Jupiters Limited v. Aaron Hall

Case No. D2000-0574


1. The Parties

The Complainants is:

Jupiters Limited, of PO Box 1400, Broadbeach, Queensland 4218, Australia.

Represented by Eddie Scuderi of Corrs Chambers Westgarth, Lawyers of GPO Box 9925, Brisbane, Queensland 4001, Australia.

The Respondent is:

Aaron Hall, of PO Box 2156, Southport BC, Queensland 4215, Australia.


2. The Domain Name and Registrar

The domain names with which this dispute is concerned are:

"jupiterscasino.com" and "jupiters-casino.com"

The Registrar with which the domain names are registered is:

Network Solutions Inc, of 505 Huntmar Park Drive, Herndon, Virginia 20170, United States of America.


3. Procedural History

3.1 The Complaint was submitted electronically and in hard copy to the World Intellectual Property Organization Arbitration and Mediation Centre (the "WIPO Centre") on June 9 and June 13, 2000 respectively.

3.2 On June 25, 2000 the Registrar verified that the current registrant of the domain names is the Respondent, that the Registrar's 4.0 Service Agreement is in effect, that the domain names are in "Active" status, that Respondent's administrative and billing contact is:

Hall, Aaron (AH 4651) aaronh@FAN.NET.AU
PO Box 2156
Southport BC, Qld 4215
+ 61 7 552 9120

and the Technical Contact is:

Hostmaster, Account (AH830) dns@MAXIM.NET
42712 Lawrence Place
Fremont, CA 94538

3.3 On June 25, 2000 all formal requirements for the establishment of the complaint were checked by the WIPO Centre and found to be in compliance with the applicable ICANN Rules ("the Rules") for Uniform Domain Name Dispute Resolution Policy ("the Policy"), and WIPO Supplemental Rules.
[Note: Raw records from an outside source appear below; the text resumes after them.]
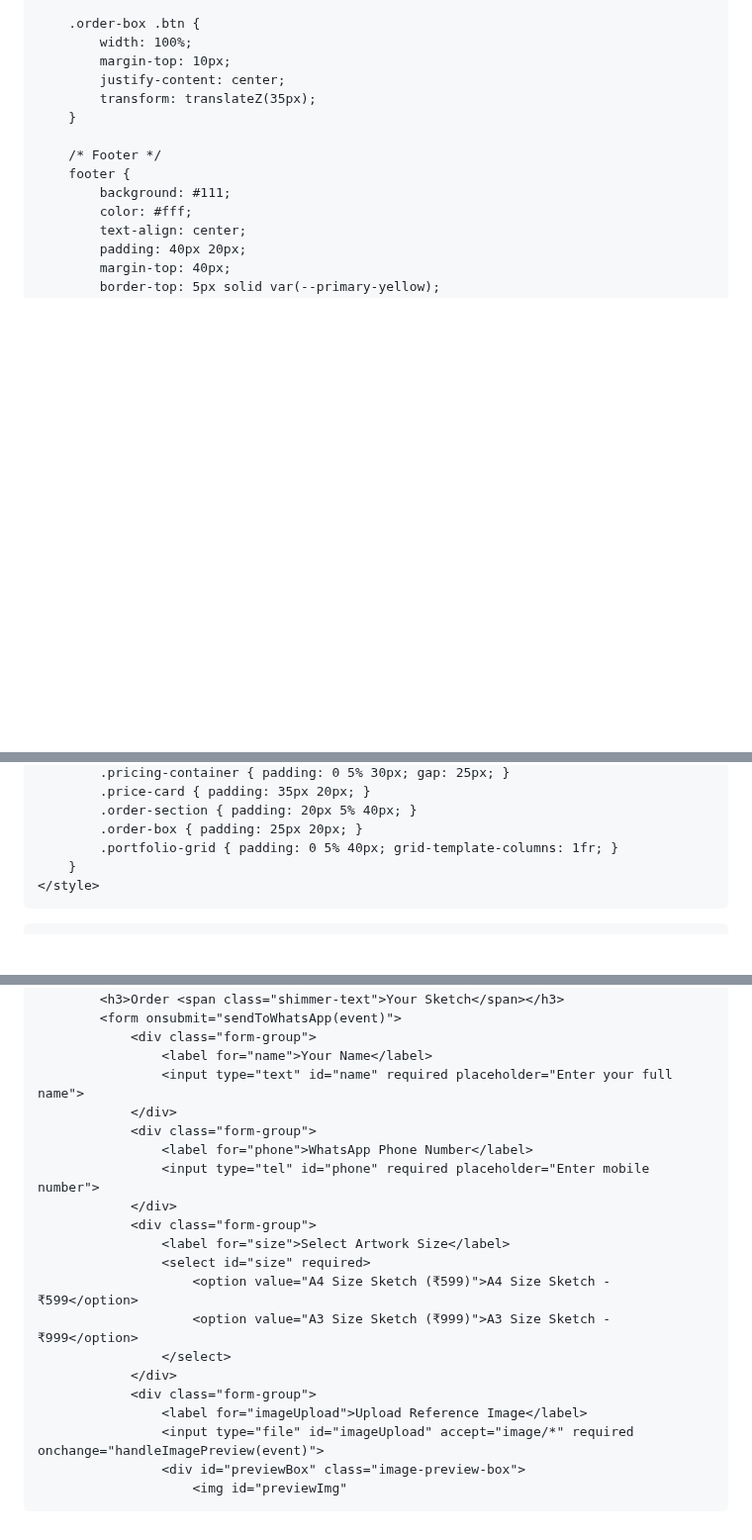
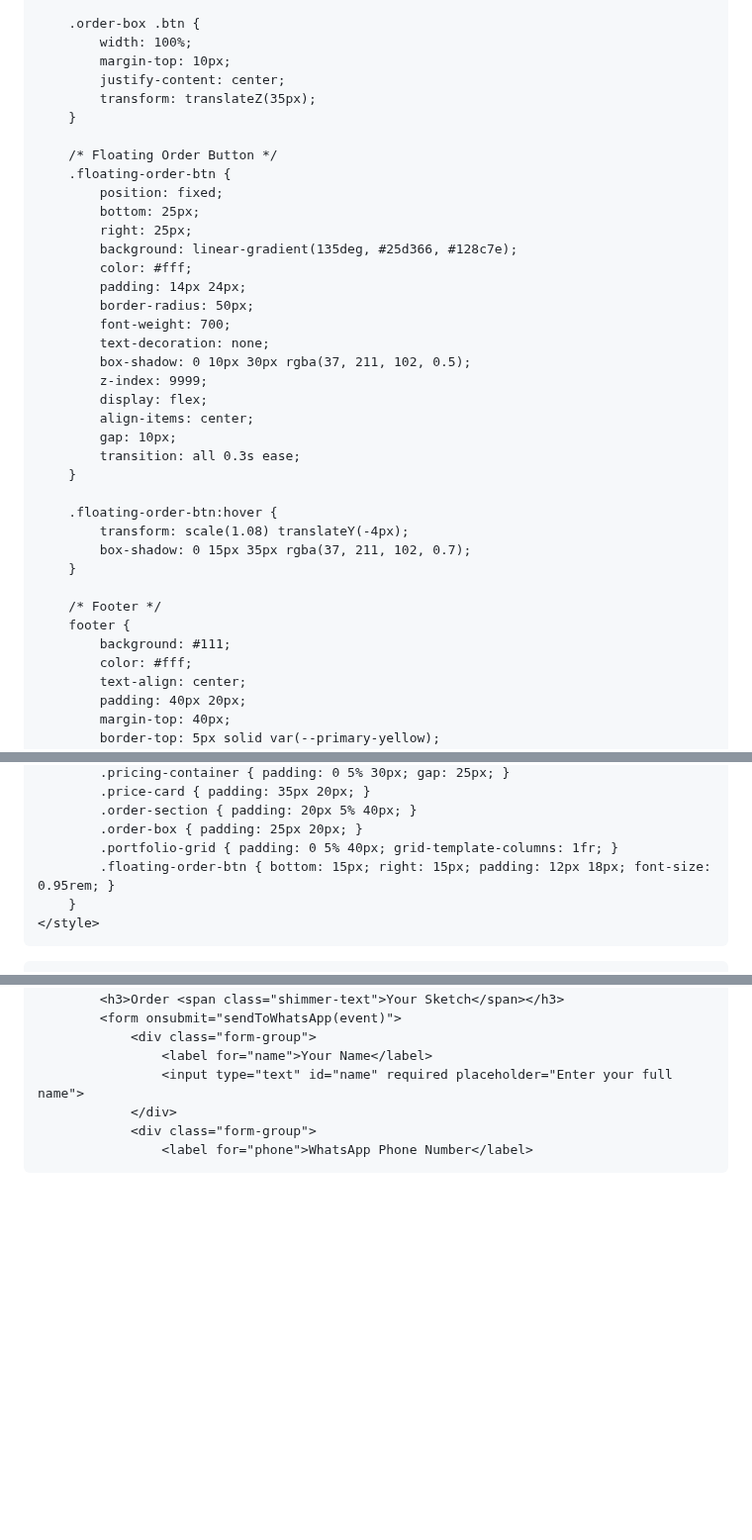
Before and after one commit to devartsx/Devverma, a Markdown page: README.md, 3 parts joined by grey strips. Shown at 99% size. GitHub-like rendering; blank space fills up the shorter version.

```diff
--- a/README.md
+++ b/README.md
@@ -493,6 +493,30 @@
             transform: translateZ(35px);
         }
 
+        /* Floating Order Button */
+        .floating-order-btn {
+            position: fixed;
+            bottom: 25px;
+            right: 25px;
+            background: linear-gradient(135deg, #25d366, #128c7e);
+            color: #fff;
+            padding: 14px 24px;
+            border-radius: 50px;
+            font-weight: 700;
+            text-decoration: none;
+            box-shadow: 0 10px 30px rgba(37, 211, 102, 0.5);
+            z-index: 9999;
+            display: flex;
+            align-items: center;
+            gap: 10px;
+            transition: all 0.3s ease;
+        }
+
+        .floating-order-btn:hover {
+            transform: scale(1.08) translateY(-4px);
+            box-shadow: 0 15px 35px rgba(37, 211, 102, 0.7);
+        }
+
         /* Footer */
         footer {
             background: #111;
@@ -530,6 +554,7 @@
             .order-section { padding: 20px 5% 40px; }
             .order-box { padding: 25px 20px; }
             .portfolio-grid { padding: 0 5% 40px; grid-template-columns: 1fr; }
+            .floating-order-btn { bottom: 15px; right: 15px; padding: 12px 18px; font-size: 0.95rem; }
         }
     </style>
 </head>
@@ -607,17 +632,3 @@
                 </div>
                 <div class="form-group">
                     <label for="phone">WhatsApp Phone Number</label>
-                    <input type="tel" id="phone" required placeholder="Enter mobile number">
-                </div>
-                <div class="form-group">
-                    <label for="size">Select Artwork Size</label>
-                    <select id="size" required>
-                        <option value="A4 Size Sketch (₹599)">A4 Size Sketch - ₹599</option>
-                        <option value="A3 Size Sketch (₹999)">A3 Size Sketch - ₹999</option>
-                    </select>
-                </div>
-                <div class="form-group">
-                    <label for="imageUpload">Upload Reference Image</label>
-                    <input type="file" id="imageUpload" accept="image/*" required onchange="handleImagePreview(event)">
-                    <div id="previewBox" class="image-preview-box">
-                        <img id="previewImg"
```
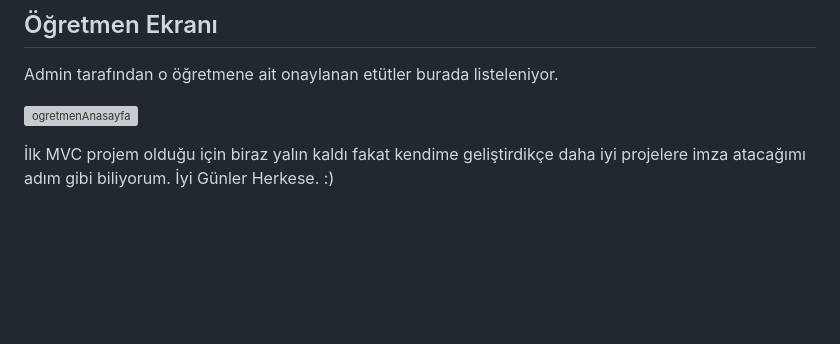
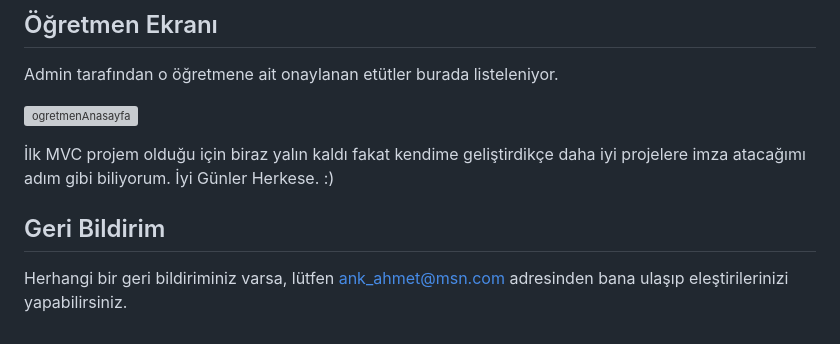
Before and after one commit to itegrisu/DERSHANE-ETUT, a Markdown page: README.md, the part around the change. GitHub-like rendering; blank space fills up the shorter version; grey boxes are pictures that could not be loaded.

```diff
--- a/README.md
+++ b/README.md
@@ -120,3 +120,7 @@ Admin tarafından o öğretmene ait onaylanan etütler burada listeleniyor.
 
 
 İlk MVC projem olduğu için biraz yalın kaldı fakat kendime geliştirdikçe daha iyi projelere imza atacağımı adım gibi biliyorum. İyi Günler Herkese. :)
+
+## Geri Bildirim
+
+Herhangi bir geri bildiriminiz varsa, lütfen ank_ahmet@msn.com adresinden bana ulaşıp eleştirilerinizi yapabilirsiniz.
```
The Panel has checked the file and confirms the WIPO Centre's finding of proper compliance with the Rules and establishment of the complaint.

3.4 On June 26 , 2000 the WIPO Center sent Notification of Complaint and Commencement of Administrative Proceeding as follows:

(i) by post and by fax to Respondent and to the Technical Contact;

(ii) by e-mail to Respondent and to the Technical Contact;

(iii) by e-mail to Postmaster@jupiterscasino.com and Postmaster@jupiters-casino.com.

3.4.1 In addition the Notification of Complaint and Commencement of Administrative proceeding was sent by post and by fax and by e-mail to the address provided by Complainant pursuant to Rule 3(b)(v) of the Rules, namely:

Tien Nguyen ("Miss Nguyen")
Ledger & Nguyen Lawyers
PO Box 184,
Surfers Paradise, Qld 4217

Fax: + 61 7 5570 4455
e-mail: law@Inlawyers.com.au

3.4.2 From the record it appears that:

(i) the post, fax and e-mail transmissions to Respondent were undelivered;

(ii) the e-mails to the Postmaster at the domain names were undelivered;

(iii) the e-mail to the Technical Contact was delivered;

(iv) the post and fax transmissions to Miss Nguyen were delivered;

(v) the e-mail to Miss Nguyen was undelivered.

3.4.3 On June 30, 2000 the Technical Contact advised that Respondent was not its client and that it did not have the domain names on its server.

3.4.4 From the facts set out above it cannot be ascertained whether Respondent has actual Notice of the Complaint and the Commencement of the Administrative Proceeding.

3.4.5 Rule 2(a) of the Rules provides that it is the Provider's (WIPO Center's) responsibility to employ reasonably available means calculated to achieve actual notice to Respondent. The said Rule further provides that this responsibility is discharged by:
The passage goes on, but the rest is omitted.